Data entries
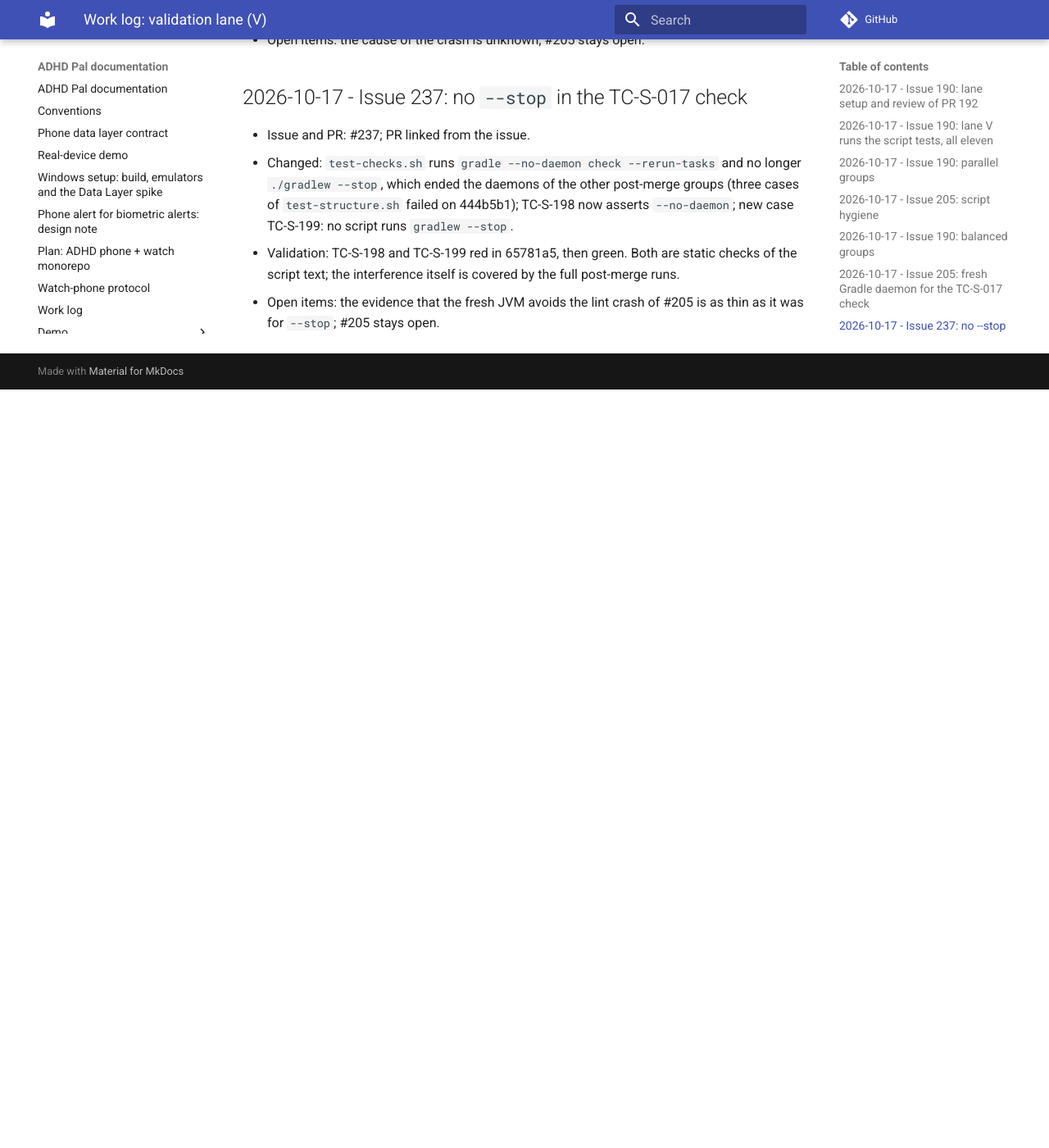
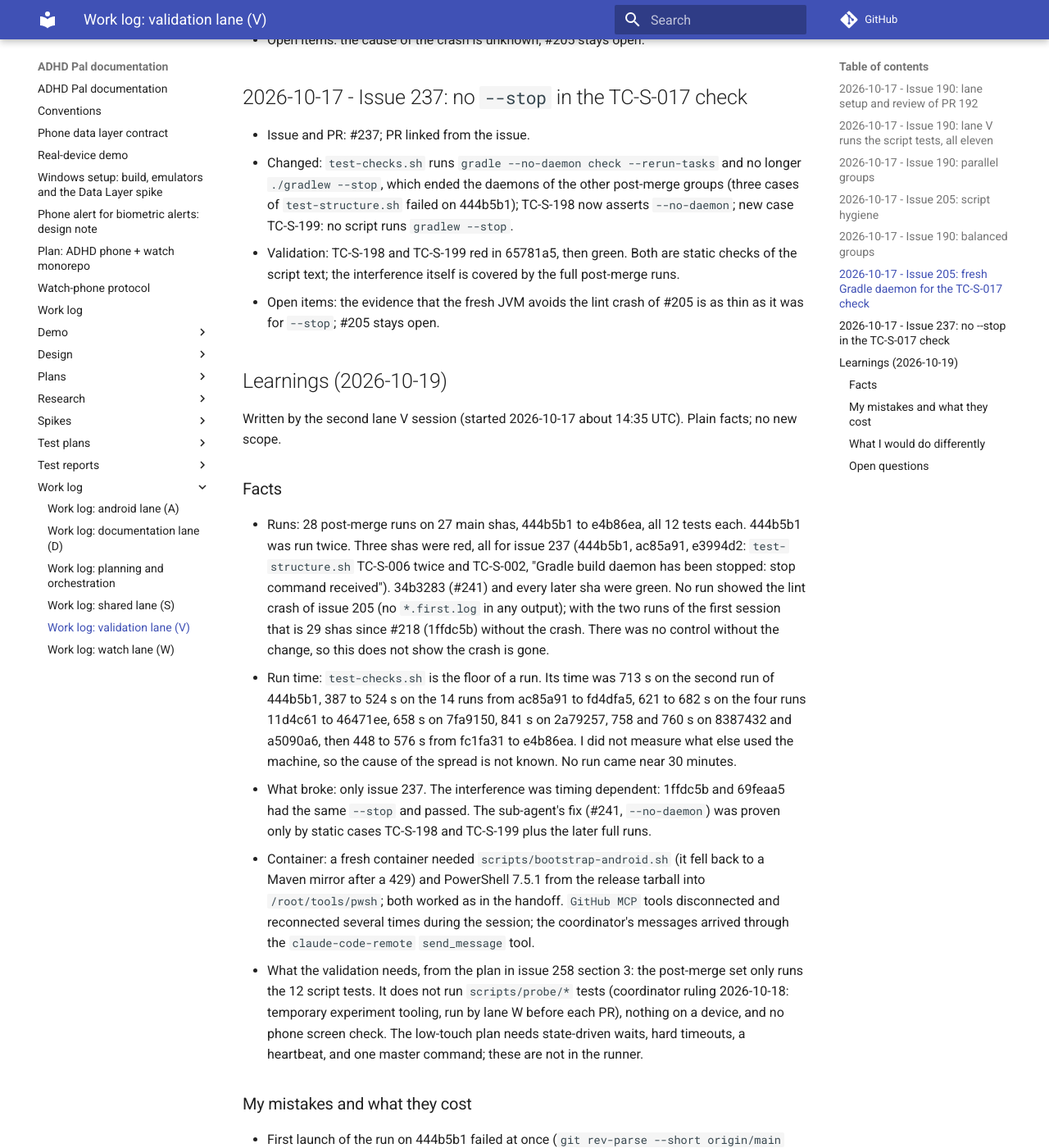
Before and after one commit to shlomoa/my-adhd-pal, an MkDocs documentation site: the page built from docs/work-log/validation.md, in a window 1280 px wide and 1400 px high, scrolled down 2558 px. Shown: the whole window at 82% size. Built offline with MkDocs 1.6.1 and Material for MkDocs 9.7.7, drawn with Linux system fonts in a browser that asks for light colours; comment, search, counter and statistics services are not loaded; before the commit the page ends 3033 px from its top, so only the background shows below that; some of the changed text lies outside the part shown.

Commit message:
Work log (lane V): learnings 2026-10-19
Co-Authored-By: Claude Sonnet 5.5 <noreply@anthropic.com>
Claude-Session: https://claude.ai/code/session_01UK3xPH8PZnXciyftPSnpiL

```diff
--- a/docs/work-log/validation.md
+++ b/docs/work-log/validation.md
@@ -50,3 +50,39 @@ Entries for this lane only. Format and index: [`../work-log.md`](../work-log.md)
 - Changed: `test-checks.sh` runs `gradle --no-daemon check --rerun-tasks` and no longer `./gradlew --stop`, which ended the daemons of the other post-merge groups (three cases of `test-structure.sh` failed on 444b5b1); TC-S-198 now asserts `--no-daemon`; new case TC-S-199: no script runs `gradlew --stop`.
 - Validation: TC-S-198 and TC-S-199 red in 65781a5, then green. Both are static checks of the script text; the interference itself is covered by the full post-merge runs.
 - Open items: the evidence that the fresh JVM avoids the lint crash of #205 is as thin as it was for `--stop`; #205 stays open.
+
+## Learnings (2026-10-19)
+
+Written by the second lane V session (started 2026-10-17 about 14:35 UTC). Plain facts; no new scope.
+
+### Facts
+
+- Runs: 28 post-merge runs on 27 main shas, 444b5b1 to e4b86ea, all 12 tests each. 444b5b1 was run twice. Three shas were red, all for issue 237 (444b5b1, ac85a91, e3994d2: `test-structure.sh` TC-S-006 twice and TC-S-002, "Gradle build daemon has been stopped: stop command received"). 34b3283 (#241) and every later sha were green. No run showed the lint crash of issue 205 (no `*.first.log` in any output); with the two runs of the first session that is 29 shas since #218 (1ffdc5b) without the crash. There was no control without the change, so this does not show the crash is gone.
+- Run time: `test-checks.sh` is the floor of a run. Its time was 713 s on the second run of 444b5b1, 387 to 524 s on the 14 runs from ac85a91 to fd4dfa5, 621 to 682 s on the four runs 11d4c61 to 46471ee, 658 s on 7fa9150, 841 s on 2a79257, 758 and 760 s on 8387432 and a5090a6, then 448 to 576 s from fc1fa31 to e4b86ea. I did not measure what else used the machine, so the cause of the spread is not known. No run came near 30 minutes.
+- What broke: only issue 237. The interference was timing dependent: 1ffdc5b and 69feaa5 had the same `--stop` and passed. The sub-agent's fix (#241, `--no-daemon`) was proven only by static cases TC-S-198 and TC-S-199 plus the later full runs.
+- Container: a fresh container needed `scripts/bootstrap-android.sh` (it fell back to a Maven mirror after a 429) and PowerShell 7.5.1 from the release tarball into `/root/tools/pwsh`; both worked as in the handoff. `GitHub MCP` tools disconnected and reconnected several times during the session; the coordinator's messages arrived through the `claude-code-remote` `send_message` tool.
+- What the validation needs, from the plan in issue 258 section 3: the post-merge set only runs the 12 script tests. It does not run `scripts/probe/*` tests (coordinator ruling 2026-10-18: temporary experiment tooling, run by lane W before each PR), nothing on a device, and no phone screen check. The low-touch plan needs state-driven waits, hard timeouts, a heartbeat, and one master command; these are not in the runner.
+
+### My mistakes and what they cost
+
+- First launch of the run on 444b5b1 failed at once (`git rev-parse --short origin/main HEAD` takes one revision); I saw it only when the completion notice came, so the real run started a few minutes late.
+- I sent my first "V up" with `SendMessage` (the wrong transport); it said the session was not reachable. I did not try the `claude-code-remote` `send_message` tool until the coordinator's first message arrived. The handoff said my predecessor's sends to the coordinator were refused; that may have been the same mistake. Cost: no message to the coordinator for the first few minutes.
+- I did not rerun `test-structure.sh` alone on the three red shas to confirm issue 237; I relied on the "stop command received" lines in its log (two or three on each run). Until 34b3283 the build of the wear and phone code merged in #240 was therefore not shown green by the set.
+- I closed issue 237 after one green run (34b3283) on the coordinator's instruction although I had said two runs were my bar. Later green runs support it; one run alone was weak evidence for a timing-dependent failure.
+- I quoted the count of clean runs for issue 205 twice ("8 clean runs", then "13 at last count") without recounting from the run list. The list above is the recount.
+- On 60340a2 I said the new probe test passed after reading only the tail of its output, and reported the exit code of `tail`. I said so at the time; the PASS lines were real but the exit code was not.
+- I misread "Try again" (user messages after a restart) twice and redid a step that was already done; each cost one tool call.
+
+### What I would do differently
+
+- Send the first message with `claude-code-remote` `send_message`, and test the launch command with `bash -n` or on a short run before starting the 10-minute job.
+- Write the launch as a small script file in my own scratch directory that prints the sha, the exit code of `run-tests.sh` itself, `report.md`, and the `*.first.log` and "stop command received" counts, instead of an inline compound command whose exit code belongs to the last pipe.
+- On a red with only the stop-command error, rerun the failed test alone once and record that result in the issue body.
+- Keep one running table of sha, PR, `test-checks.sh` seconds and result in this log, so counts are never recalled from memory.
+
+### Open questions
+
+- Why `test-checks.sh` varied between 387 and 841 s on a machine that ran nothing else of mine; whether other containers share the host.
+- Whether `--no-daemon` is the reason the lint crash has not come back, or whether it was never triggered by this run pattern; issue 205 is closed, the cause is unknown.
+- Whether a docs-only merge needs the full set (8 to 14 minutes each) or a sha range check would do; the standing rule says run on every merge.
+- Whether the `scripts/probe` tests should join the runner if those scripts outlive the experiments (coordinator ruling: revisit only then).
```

> [What to work on]:
Once the pictures are set aside, please output all the data word for word.

> [Answer space]:
Before and after one commit to shlomoa/my-adhd-pal, an MkDocs documentation site: the page built from docs/work-log/validation.md, in a window 1280 px wide and 1400 px high, scrolled down 2558 px. Shown: the whole window at 82% size. Built offline with MkDocs 1.6.1 and Material for MkDocs 9.7.7, drawn with Linux system fonts in a browser that asks for light colours; comment, search, counter and statistics services are not loaded; before the commit the page ends 3033 px from its top, so only the background shows below that; some of the changed text lies outside the part shown.

Commit message:
Work log (lane V): learnings 2026-10-19
Co-Authored-By: Claude Sonnet 5.5 <noreply@anthropic.com>
Claude-Session: https://claude.ai/code/session_01UK3xPH8PZnXciyftPSnpiL

```diff
--- a/docs/work-log/validation.md
+++ b/docs/work-log/validation.md
@@ -50,3 +50,39 @@ Entries for this lane only. Format and index: [`../work-log.md`](../work-log.md)
 - Changed: `test-checks.sh` runs `gradle --no-daemon check --rerun-tasks` and no longer `./gradlew --stop`, which ended the daemons of the other post-merge groups (three cases of `test-structure.sh` failed on 444b5b1); TC-S-198 now asserts `--no-daemon`; new case TC-S-199: no script runs `gradlew --stop`.
 - Validation: TC-S-198 and TC-S-199 red in 65781a5, then green. Both are static checks of the script text; the interference itself is covered by the full post-merge runs.
 - Open items: the evidence that the fresh JVM avoids the lint crash of #205 is as thin as it was for `--stop`; #205 stays open.
+
+## Learnings (2026-10-19)
+
+Written by the second lane V session (started 2026-10-17 about 14:35 UTC). Plain facts; no new scope.
+
+### Facts
+
+- Runs: 28 post-merge runs on 27 main shas, 444b5b1 to e4b86ea, all 12 tests each. 444b5b1 was run twice. Three shas were red, all for issue 237 (444b5b1, ac85a91, e3994d2: `test-structure.sh` TC-S-006 twice and TC-S-002, "Gradle build daemon has been stopped: stop command received"). 34b3283 (#241) and every later sha were green. No run showed the lint crash of issue 205 (no `*.first.log` in any output); with the two runs of the first session that is 29 shas since #218 (1ffdc5b) without the crash. There was no control without the change, so this does not show the crash is gone.
+- Run time: `test-checks.sh` is the floor of a run. Its time was 713 s on the second run of 444b5b1, 387 to 524 s on the 14 runs from ac85a91 to fd4dfa5, 621 to 682 s on the four runs 11d4c61 to 46471ee, 658 s on 7fa9150, 841 s on 2a79257, 758 and 760 s on 8387432 and a5090a6, then 448 to 576 s from fc1fa31 to e4b86ea. I did not measure what else used the machine, so the cause of the spread is not known. No run came near 30 minutes.
+- What broke: only issue 237. The interference was timing dependent: 1ffdc5b and 69feaa5 had the same `--stop` and passed. The sub-agent's fix (#241, `--no-daemon`) was proven only by static cases TC-S-198 and TC-S-199 plus the later full runs.
+- Container: a fresh container needed `scripts/bootstrap-android.sh` (it fell back to a Maven mirror after a 429) and PowerShell 7.5.1 from the release tarball into `/root/tools/pwsh`; both worked as in the handoff. `GitHub MCP` tools disconnected and reconnected several times during the session; the coordinator's messages arrived through the `claude-code-remote` `send_message` tool.
+- What the validation needs, from the plan in issue 258 section 3: the post-merge set only runs the 12 script tests. It does not run `scripts/probe/*` tests (coordinator ruling 2026-10-18: temporary experiment tooling, run by lane W before each PR), nothing on a device, and no phone screen check. The low-touch plan needs state-driven waits, hard timeouts, a heartbeat, and one master command; these are not in the runner.
+
+### My mistakes and what they cost
+
+- First launch of the run on 444b5b1 failed at once (`git rev-parse --short origin/main HEAD` takes one revision); I saw it only when the completion notice came, so the real run started a few minutes late.
+- I sent my first "V up" with `SendMessage` (the wrong transport); it said the session was not reachable. I did not try the `claude-code-remote` `send_message` tool until the coordinator's first message arrived. The handoff said my predecessor's sends to the coordinator were refused; that may have been the same mistake. Cost: no message to the coordinator for the first few minutes.
+- I did not rerun `test-structure.sh` alone on the three red shas to confirm issue 237; I relied on the "stop command received" lines in its log (two or three on each run). Until 34b3283 the build of the wear and phone code merged in #240 was therefore not shown green by the set.
+- I closed issue 237 after one green run (34b3283) on the coordinator's instruction although I had said two runs were my bar. Later green runs support it; one run alone was weak evidence for a timing-dependent failure.
+- I quoted the count of clean runs for issue 205 twice ("8 clean runs", then "13 at last count") without recounting from the run list. The list above is the recount.
+- On 60340a2 I said the new probe test passed after reading only the tail of its output, and reported the exit code of `tail`. I said so at the time; the PASS lines were real but the exit code was not.
+- I misread "Try again" (user messages after a restart) twice and redid a step that was already done; each cost one tool call.
+
+### What I would do differently
+
+- Send the first message with `claude-code-remote` `send_message`, and test the launch command with `bash -n` or on a short run before starting the 10-minute job.
+- Write the launch as a small script file in my own scratch directory that prints the sha, the exit code of `run-tests.sh` itself, `report.md`, and the `*.first.log` and "stop command received" counts, instead of an inline compound command whose exit code belongs to the last pipe.
+- On a red with only the stop-command error, rerun the failed test alone once and record that result in the issue body.
+- Keep one running table of sha, PR, `test-checks.sh` seconds and result in this log, so counts are never recalled from memory.
+
+### Open questions
+
+- Why `test-checks.sh` varied between 387 and 841 s on a machine that ran nothing else of mine; whether other containers share the host.
+- Whether `--no-daemon` is the reason the lint crash has not come back, or whether it was never triggered by this run pattern; issue 205 is closed, the cause is unknown.
+- Whether a docs-only merge needs the full set (8 to 14 minutes each) or a sha range check would do; the standing rule says run on every merge.
+- Whether the `scripts/probe` tests should join the runner if those scripts outlive the experiments (coordinator ruling: revisit only then).
```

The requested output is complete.